#### [Itemized modification records]
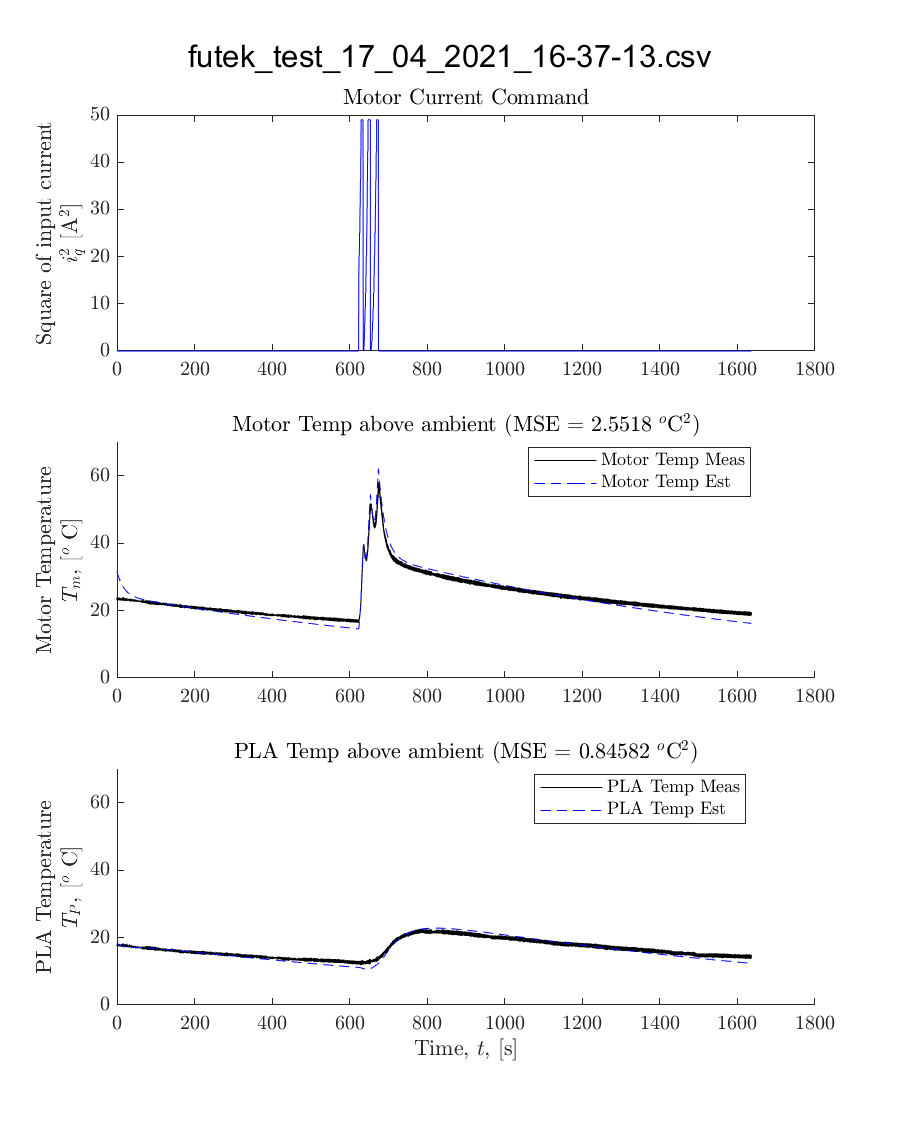
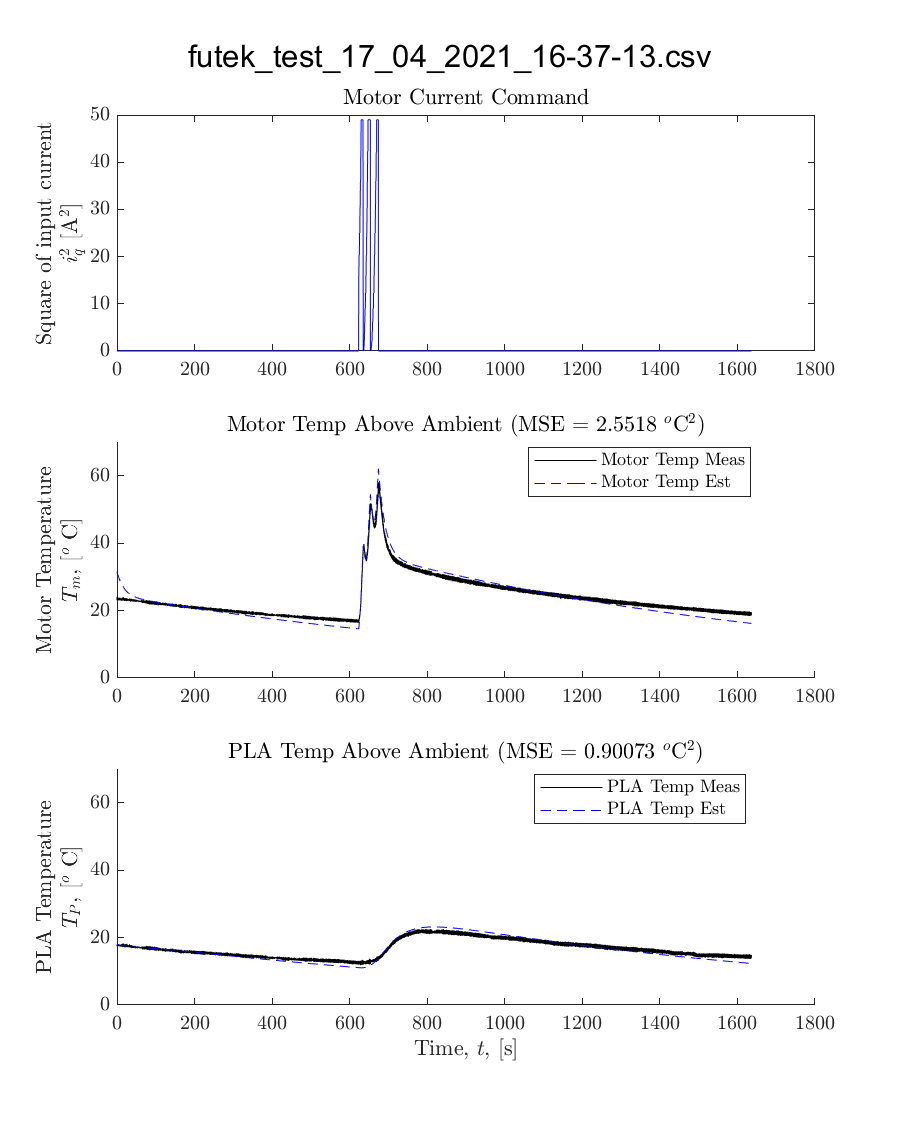
processing torque and current data

diff --git a/futek_data/system_id.m b/futek_data/system_id.m
@@ -1,27 +1,31 @@
 %% motor temp to PLA temp model estimation
-e1 = load_temp_experiment('futek_test_13_04_2021_20-10-36.csv');
+% e1 = load_temp_experiment('futek_test_13_04_2021_20-10-36.csv');
+swap_temps=false;
+[e1, z1] = load_experiments('futek_test_13_04_2021_20-10-36.csv', swap_temps);
 
 NN2 = struc(1:3,1:3,1000);
 % selstruc(arxstruc(e1(:,:,1),e1(:,:,1),NN2))
 
-etf = tfest(e1,2,[],0)
+etf = tfest(e1,2,0,0)
 
-e2 = load_temp_experiment('futek_test_14_04_2021_16-17-17.csv');
-e3 = load_temp_experiment('futek_test_14_04_2021_16-13-41.csv');
+% e2 = load_temp_experiment('futek_test_14_04_2021_16-17-17.csv');
+% e3 = load_temp_experiment('futek_test_14_04_2021_16-13-41.csv');
+[e2, z2] = load_experiments('futek_test_14_04_2021_16-17-17.csv', swap_temps);
+[e3, z3] = load_experiments('futek_test_14_04_2021_16-13-41.csv', swap_temps);
 
-compare(e1, etf)
+compare(e3, etf)
 
 %% current cmd to motor temp estimation
-z1 = load_current_experiment('futek_test_13_04_2021_20-10-36.csv');
+% z1 = load_current_experiment('futek_test_13_04_2021_20-10-36.csv');
 % NN2 = struc(1:3,1:3,10);
 % selstruc(arxstruc(e1(:,:,1),e1(:,:,1),NN2))
 % z1 = z1(1:5000);
 
 tfopt = tfestOptions('InitialCondition','estimate');
-ztf = tfest(z1,2,[],0, tfopt)
+ztf = tfest(z1,2,1,0)
 
-z2 = load_current_experiment('futek_test_14_04_2021_16-17-17.csv');
-z3 = load_current_experiment('futek_test_14_04_2021_16-13-41.csv');
+% z2 = load_current_experiment('futek_test_14_04_2021_16-17-17.csv');
+% z3 = load_current_experiment('futek_test_14_04_2021_16-13-41.csv');
 
 compare(z1, ztf)
 
@@ -145,11 +149,115 @@ ps
 % [e4, z4] = load_experiments('futek_test_17_04_2021_16-37-13.csv', true);
 % [e5, z5] = load_experiments('futek_test_17_04_2021_17-20-44.csv', true);
 
-plot_thermal_model('futek_test_13_04_2021_20-10-36.csv', etf, ztf, false);
+plot_thermal_model('futek_test_17_04_2021_16-37-13.csv', etf, ztf, true);
 
-%% Filtering
+%% KT
 
+data_no_gb_stall_fnames_a1 = ["futek_test_23_04_2021_16-38-38.csv",
+    "futek_test_23_04_2021_17-15-16.csv",
+    "futek_test_23_04_2021_17-18-16.csv",
+    "futek_test_23_04_2021_18-06-56.csv",
+    "futek_test_23_04_2021_18-10-46.csv",
+    "futek_test_23_04_2021_18-37-08.csv",
+    "futek_test_23_04_2021_20-03-31.csv"];
+data_no_gb_damp_fnames_a1 = ["futek_test_23_04_2021_19-52-25.csv",
+    "futek_test_23_04_2021_19-57-18.csv"];
 
+data_no_gb_stall_fnames_a2 = ["futek_test_23_04_2021_18-52-31.csv",
+    "futek_test_23_04_2021_19-08-29.csv",
+    "futek_test_23_04_2021_19-29-38.csv",
+    "futek_test_23_04_2021_19-30-41.csv",
+    "futek_test_23_04_2021_19-36-34.csv"];
+data_no_gb_damp_fnames_a2 = ["futek_test_23_04_2021_19-16-12.csv",
+    "futek_test_23_04_2021_19-20-04.csv",
+    "futek_test_23_04_2021_19-22-22.csv"];
+
+datafiles = ["futek_test_23_04_2021_16-38-38.csv"];
+datafiles = data_no_gb_stall_fnames_a1;
+
+time_oall = [];
+a1_q_cmd_oall = [];
+a1_q_meas_oall = [];
+trd_oall = [];
+
+figure;
+hold on
+for kk = 1:4
+    label = '';
+    if kk==1; datafiles = data_no_gb_stall_fnames_a1; label = 'a1 Stall load '; end
+    if kk==2; datafiles = data_no_gb_damp_fnames_a1; label = 'a1 Damped load '; end
+    if kk==3; datafiles = data_no_gb_stall_fnames_a2; label = 'a2 Stall load '; end
+    if kk==4; datafiles = data_no_gb_damp_fnames_a2; label = 'a2 Damped load '; end
+    for ii = 1:length(datafiles)
+
+        datafile = datafiles(ii);
+        data_table = readtable(datafile,'PreserveVariableNames',true);
+        headers = data_table.Properties.VariableNames;
+
+        time_idx = find(ismember(headers,'time [s]'));
+        a1_q_cmd_idx = find(ismember(headers,'a1 q-axis cmd [A]'));
+        a1_q_meas_idx = find(ismember(headers,'a1 q-axis [A]'));
+        trd_idx = find(ismember(headers,'trd605 torque [Nm]'));
+
+        a1_v_idx = find(ismember(headers,'a1 velocity [rad/s]'));
+
+        time = table2array(data_table(1:end, time_idx));
+        a1_q_cmd = table2array(data_table(1:end, a1_q_cmd_idx));
+        a1_q_meas = table2array(data_table(1:end, a1_q_meas_idx));
+        trd = table2array(data_table(1:end, trd_idx));
+
+        a1_v = table2array(data_table(1:end, a1_v_idx));
+        if mean(abs(a1_v)) > 1.0
+            fprintf("non-zero velocity: %f\n", mean(abs(a1_v)));
+            fprintf(datafile);
+            fprintf("\n");
+        end
+
+        fs = 1/mean(-time(1:end-1) + time(2:end));
+        fpass = 0.1*fs;
+
+        idx_mask = abs(a1_q_cmd) > 0.01;
+        for jj = -10:10
+            idx_mask = idx_mask & (abs(circshift(a1_q_cmd, jj)) > 0.01);
+        end
+
+        time_oall = [time_oall; time];
+        a1_q_cmd_oall = [a1_q_cmd_oall; a1_q_cmd];
+        a1_q_meas_oall = [a1_q_meas_oall; a1_q_meas];
+        trd_oall = [trd_oall; trd];
+        scatter(a1_q_meas(idx_mask), trd(idx_mask),'.','DisplayName',char(['\verb|',char(datafile),'|']));
+
+    end
+    idx_mask = abs(a1_q_cmd_oall) > 0.01;
+    for jj = -10:10
+        idx_mask = idx_mask & (abs(circshift(a1_q_cmd_oall, jj)) > 0.01);
+    end
+
+    x = a1_q_meas_oall(idx_mask);
+    y = trd_oall(idx_mask);
+
+    [x,sortIdx] = sort(x,'ascend');
+    y = y(sortIdx);
+
+    [p1, s1] = polyfit(x, y, 1);
+    [p2, s2] = polyfit(x, y, 2);
+    
+    p1
+    p2
+
+    trd_est1 = polyval(p1, x);
+    trd_est2 = polyval(p2, x);
+
+    % scatter(a1_q_cmd(idx_mask_oall), trd_oall(idx_mask),'b.');
+
+    plot(x, trd_est1,'--','DisplayName',sprintf("%s $K_T$ Linear Fit: $\\tau = %.3f i_q + %.3f$", label, p1(1),p1(2)));
+    plot(x, trd_est2,'--','DisplayName',sprintf("%s $K_T$ Quadratic Fit: $\\tau = %.3f i_q^2 + %.3f i_q + %.3f$", label, p2(1),p2(2), p2(3)));
+    ylabel('Torque [Nm]');
+    xlabel('q-axis Current ($i_q$) [A]');
+    legend('location','best');    
+end
+title('Torque $\tau$ vs. q-axis Current $i_q$ for Stalled and Damped Load')
+hold off;
 
 function plot_thermal_model(dataset, etf, ztf, swap_temps)
     set(0, 'DefaultTextInterpreter', 'latex');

#### [Problem details]
Pictures are to be left out, while the records are copied word for word.

#### [Output for this exercise]
processing torque and current data

diff --git a/futek_data/system_id.m b/futek_data/system_id.m
@@ -1,27 +1,31 @@
 %% motor temp to PLA temp model estimation
-e1 = load_temp_experiment('futek_test_13_04_2021_20-10-36.csv');
+% e1 = load_temp_experiment('futek_test_13_04_2021_20-10-36.csv');
+swap_temps=false;
+[e1, z1] = load_experiments('futek_test_13_04_2021_20-10-36.csv', swap_temps);
 
 NN2 = struc(1:3,1:3,1000);
 % selstruc(arxstruc(e1(:,:,1),e1(:,:,1),NN2))
 
-etf = tfest(e1,2,[],0)
+etf = tfest(e1,2,0,0)
 
-e2 = load_temp_experiment('futek_test_14_04_2021_16-17-17.csv');
-e3 = load_temp_experiment('futek_test_14_04_2021_16-13-41.csv');
+% e2 = load_temp_experiment('futek_test_14_04_2021_16-17-17.csv');
+% e3 = load_temp_experiment('futek_test_14_04_2021_16-13-41.csv');
+[e2, z2] = load_experiments('futek_test_14_04_2021_16-17-17.csv', swap_temps);
+[e3, z3] = load_experiments('futek_test_14_04_2021_16-13-41.csv', swap_temps);
 
-compare(e1, etf)
+compare(e3, etf)
 
 %% current cmd to motor temp estimation
-z1 = load_current_experiment('futek_test_13_04_2021_20-10-36.csv');
+% z1 = load_current_experiment('futek_test_13_04_2021_20-10-36.csv');
 % NN2 = struc(1:3,1:3,10);
 % selstruc(arxstruc(e1(:,:,1),e1(:,:,1),NN2))
 % z1 = z1(1:5000);
 
 tfopt = tfestOptions('InitialCondition','estimate');
-ztf = tfest(z1,2,[],0, tfopt)
+ztf = tfest(z1,2,1,0)
 
-z2 = load_current_experiment('futek_test_14_04_2021_16-17-17.csv');
-z3 = load_current_experiment('futek_test_14_04_2021_16-13-41.csv');
+% z2 = load_current_experiment('futek_test_14_04_2021_16-17-17.csv');
+% z3 = load_current_experiment('futek_test_14_04_2021_16-13-41.csv');
 
 compare(z1, ztf)
 
@@ -145,11 +149,115 @@ ps
 % [e4, z4] = load_experiments('futek_test_17_04_2021_16-37-13.csv', true);
 % [e5, z5] = load_experiments('futek_test_17_04_2021_17-20-44.csv', true);
 
-plot_thermal_model('futek_test_13_04_2021_20-10-36.csv', etf, ztf, false);
+plot_thermal_model('futek_test_17_04_2021_16-37-13.csv', etf, ztf, true);
 
-%% Filtering
+%% KT
 
+data_no_gb_stall_fnames_a1 = ["futek_test_23_04_2021_16-38-38.csv",
+    "futek_test_23_04_2021_17-15-16.csv",
+    "futek_test_23_04_2021_17-18-16.csv",
+    "futek_test_23_04_2021_18-06-56.csv",
+    "futek_test_23_04_2021_18-10-46.csv",
+    "futek_test_23_04_2021_18-37-08.csv",
+    "futek_test_23_04_2021_20-03-31.csv"];
+data_no_gb_damp_fnames_a1 = ["futek_test_23_04_2021_19-52-25.csv",
+    "futek_test_23_04_2021_19-57-18.csv"];
 
+data_no_gb_stall_fnames_a2 = ["futek_test_23_04_2021_18-52-31.csv",
+    "futek_test_23_04_2021_19-08-29.csv",
+    "futek_test_23_04_2021_19-29-38.csv",
+    "futek_test_23_04_2021_19-30-41.csv",
+    "futek_test_23_04_2021_19-36-34.csv"];
+data_no_gb_damp_fnames_a2 = ["futek_test_23_04_2021_19-16-12.csv",
+    "futek_test_23_04_2021_19-20-04.csv",
+    "futek_test_23_04_2021_19-22-22.csv"];
+
+datafiles = ["futek_test_23_04_2021_16-38-38.csv"];
+datafiles = data_no_gb_stall_fnames_a1;
+
+time_oall = [];
+a1_q_cmd_oall = [];
+a1_q_meas_oall = [];
+trd_oall = [];
+
+figure;
+hold on
+for kk = 1:4
+    label = '';
+    if kk==1; datafiles = data_no_gb_stall_fnames_a1; label = 'a1 Stall load '; end
+    if kk==2; datafiles = data_no_gb_damp_fnames_a1; label = 'a1 Damped load '; end
+    if kk==3; datafiles = data_no_gb_stall_fnames_a2; label = 'a2 Stall load '; end
+    if kk==4; datafiles = data_no_gb_damp_fnames_a2; label = 'a2 Damped load '; end
+    for ii = 1:length(datafiles)
+
+        datafile = datafiles(ii);
+        data_table = readtable(datafile,'PreserveVariableNames',true);
+        headers = data_table.Properties.VariableNames;
+
+        time_idx = find(ismember(headers,'time [s]'));
+        a1_q_cmd_idx = find(ismember(headers,'a1 q-axis cmd [A]'));
+        a1_q_meas_idx = find(ismember(headers,'a1 q-axis [A]'));
+        trd_idx = find(ismember(headers,'trd605 torque [Nm]'));
+
+        a1_v_idx = find(ismember(headers,'a1 velocity [rad/s]'));
+
+        time = table2array(data_table(1:end, time_idx));
+        a1_q_cmd = table2array(data_table(1:end, a1_q_cmd_idx));
+        a1_q_meas = table2array(data_table(1:end, a1_q_meas_idx));
+        trd = table2array(data_table(1:end, trd_idx));
+
+        a1_v = table2array(data_table(1:end, a1_v_idx));
+        if mean(abs(a1_v)) > 1.0
+            fprintf("non-zero velocity: %f\n", mean(abs(a1_v)));
+            fprintf(datafile);
+            fprintf("\n");
+        end
+
+        fs = 1/mean(-time(1:end-1) + time(2:end));
+        fpass = 0.1*fs;
+
+        idx_mask = abs(a1_q_cmd) > 0.01;
+        for jj = -10:10
+            idx_mask = idx_mask & (abs(circshift(a1_q_cmd, jj)) > 0.01);
+        end
+
+        time_oall = [time_oall; time];
+        a1_q_cmd_oall = [a1_q_cmd_oall; a1_q_cmd];
+        a1_q_meas_oall = [a1_q_meas_oall; a1_q_meas];
+        trd_oall = [trd_oall; trd];
+        scatter(a1_q_meas(idx_mask), trd(idx_mask),'.','DisplayName',char(['\verb|',char(datafile),'|']));
+
+    end
+    idx_mask = abs(a1_q_cmd_oall) > 0.01;
+    for jj = -10:10
+        idx_mask = idx_mask & (abs(circshift(a1_q_cmd_oall, jj)) > 0.01);
+    end
+
+    x = a1_q_meas_oall(idx_mask);
+    y = trd_oall(idx_mask);
+
+    [x,sortIdx] = sort(x,'ascend');
+    y = y(sortIdx);
+
+    [p1, s1] = polyfit(x, y, 1);
+    [p2, s2] = polyfit(x, y, 2);
+    
+    p1
+    p2
+
+    trd_est1 = polyval(p1, x);
+    trd_est2 = polyval(p2, x);
+
+    % scatter(a1_q_cmd(idx_mask_oall), trd_oall(idx_mask),'b.');
+
+    plot(x, trd_est1,'--','DisplayName',sprintf("%s $K_T$ Linear Fit: $\\tau = %.3f i_q + %.3f$", label, p1(1),p1(2)));
+    plot(x, trd_est2,'--','DisplayName',sprintf("%s $K_T$ Quadratic Fit: $\\tau = %.3f i_q^2 + %.3f i_q + %.3f$", label, p2(1),p2(2), p2(3)));
+    ylabel('Torque [Nm]');
+    xlabel('q-axis Current ($i_q$) [A]');
+    legend('location','best');    
+end
+title('Torque $\tau$ vs. q-axis Current $i_q$ for Stalled and Damped Load')
+hold off;
 
 function plot_thermal_model(dataset, etf, ztf, swap_temps)
     set(0, 'DefaultTextInterpreter', 'latex');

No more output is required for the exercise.